- 1 Cor. 10:12 Right after the statement concerning that possibility of himself being rejected, Paul used the example of the Israelites who fell from God’s favor by their disobedience and were not permitted to enter the promised land. Paul’s conclusion was, “Therefore let him who thinks he stands take heed lest he fall”. Why would Paul tell those who had an irrevocable salvation to take heed lest they fall?
- 1 Cor. 11:29 Who is it who is condemned in this passage if he doesn’t partake of the Lord’s supper in a worthy manner? Is it not Christians?
- 1Cor. 15:1-3 Why did the apostle speak of the gospel which he had preached in which the Corinthians had “received”, in which they also stood, and by which they were also “saved,” and then make it conditional based on “if you hold fast to the word.” Why did he not say, ‘a salvation that will never nor can ever be revoked”?
- Gal. 5:4 Paul said that some of the Jews who had become Christians and then had returned to Judaism, demanding circumcision, had been “severed from Christ, you who are seeking to be justified by law; you have fallen from grace.” How can one be severed from Christ if it is true that once one is in Christ they shall never be severed? How can one fall from grace if grace is an unconditional gift that cannot be revoked?
- Philip. 4:13: Rev. 3:5 These passages teach that our names can be written in the Book of Life and that they can also be erased. Surely one would have to be saved to have his name written in the Book of Life. How could one have his name erased if salvation is irrevocable?
- 1Tim. 1:9 Paul also stated that some had “suffered shipwreck in regard to their faith.” Does this not mean one can have faith and then lose it?
- 1Tim. 4:1-2 Paul declared that some “will fall away from the faith”. What did he mean? You can ‘t fall away from something at which you have never arrived.
- Heb. 3:12 – 4:1 Who is it that is warned about unbelief, urged to “hold fast,” “lest while a promise remains of entering His rest, any one of you should seem to have come short of it”? Is it not “holy brethren, partakers of a heavenly calling”? (3:1).

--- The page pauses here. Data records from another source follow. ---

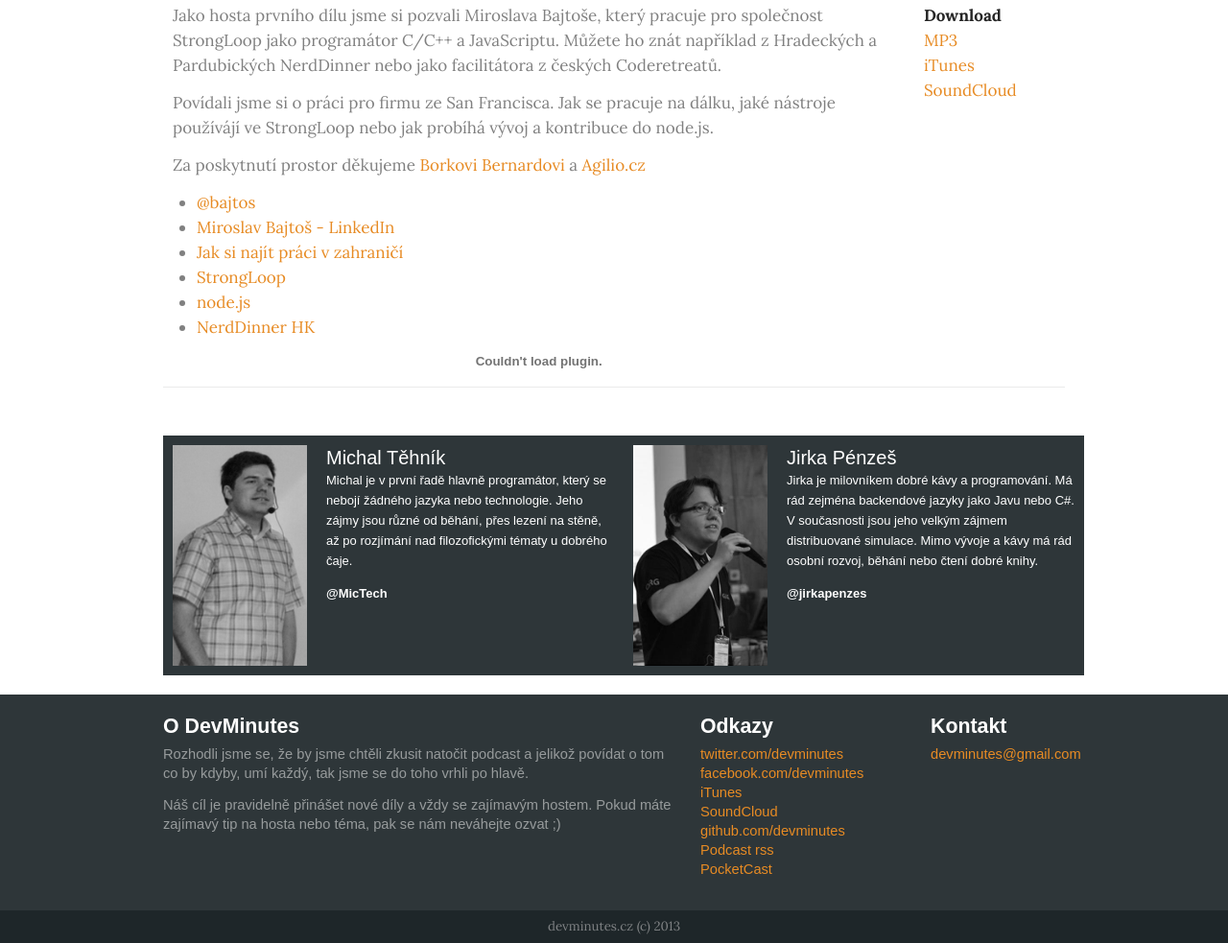
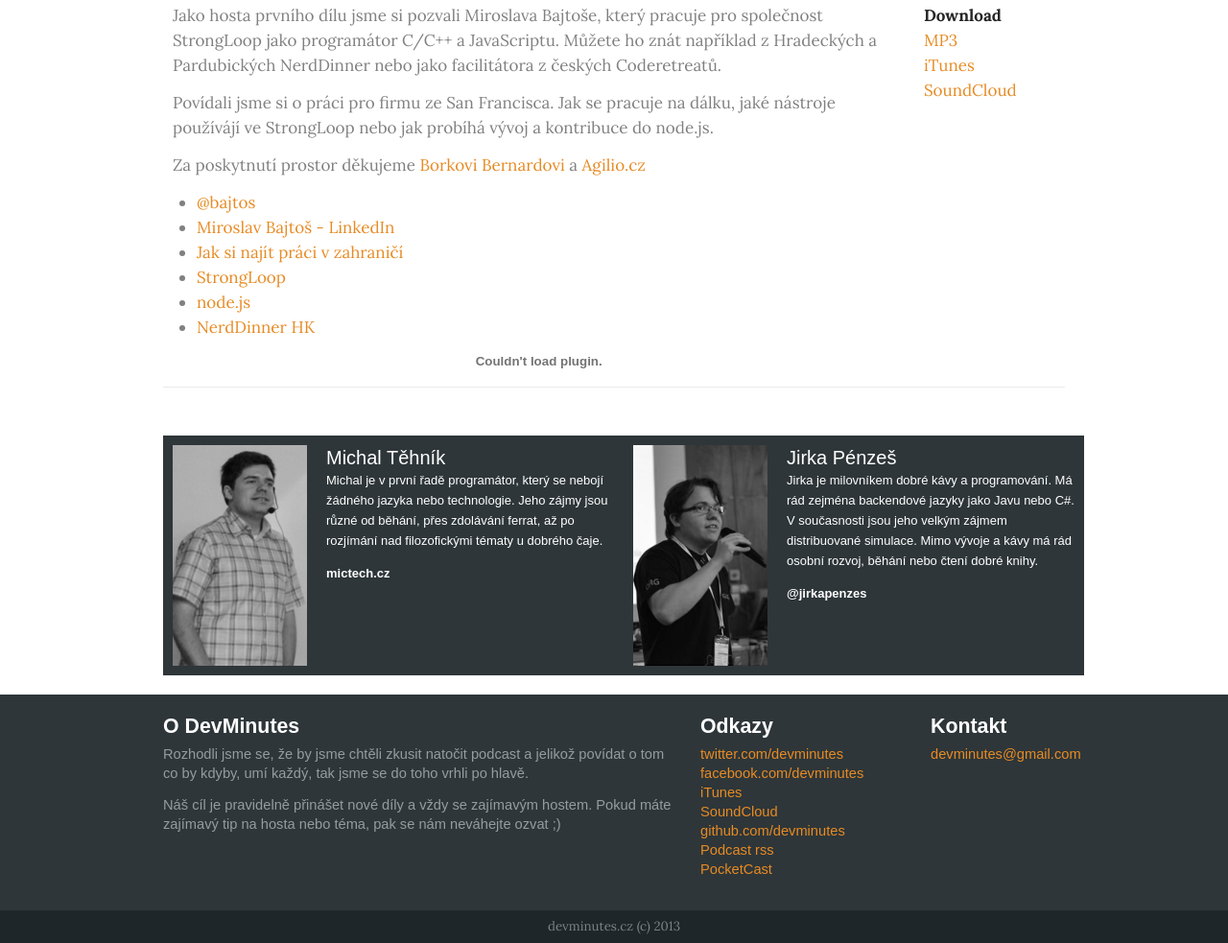
Before and after one commit to devminutes/devminutes.github.io, a plain HTML site: page index.html in a window 1280 px wide. Shown: the part 11008-11991 px from the top of the page at 96% size. Drawn offline with Linux system fonts and the light colour scheme.

Commit message:
Updated MicTech's info

```diff
--- a/index.html
+++ b/index.html
@@ -1027,10 +1027,10 @@
                     <div class="span4">
                         <h3>Michal Těhník</h3>
                         <p>
-                            Michal je v první řadě hlavně programátor, který se nebojí žádného jazyka nebo technologie. Jeho zájmy jsou různé od běhání, přes lezení na stěně, až po rozjímání nad filozofickými tématy u dobrého čaje.
+                            Michal je v první řadě programátor, který se nebojí žádného jazyka nebo technologie. Jeho zájmy jsou různé od běhání, přes zdolávání ferrat, až po rozjímání nad filozofickými tématy u dobrého čaje.
                         </p>
                         <p>
-                            <a target="_blank" href="http://www.twitter.com/MicTech">@MicTech</a>
+                            <a target="_blank" href="http://www.mictech.cz">mictech.cz</a>
                         </p>
                     </div>
                     <div class="span2">
```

- Heb. 6:4-6 Notice in this passage that the writer speaks of “those who have once been enlightened and have tasted of the heavenly gift and have been made partakers of the Holy Spirit, and have tasted of the good word of God and the powers of the age to come.” Surely these are those who have received salvation! However, the writer continues, “…and then have fallen away, it is impossible to renew them again to repentance, since they crucify to themselves the Son of God, and put Him to an open shame.” Does this not teach the ‘heavenly gift” can be revoked?
- Heb. 10:26-29 Is the Hebrew writer wrong in stating that Christians can sin willfully as to have no hope? Note that this passage states that these were “sanctified” but now “insult the Spirit.”
- Heb. 12:14-15 Why would the Hebrew writer warn Christians that they “see to it that no one come short of the grace of God” if you can’t come short of it?
- 2 Pet. 1:10 Why would Peter tell us to make our calling and election sure, if it is irrevocable?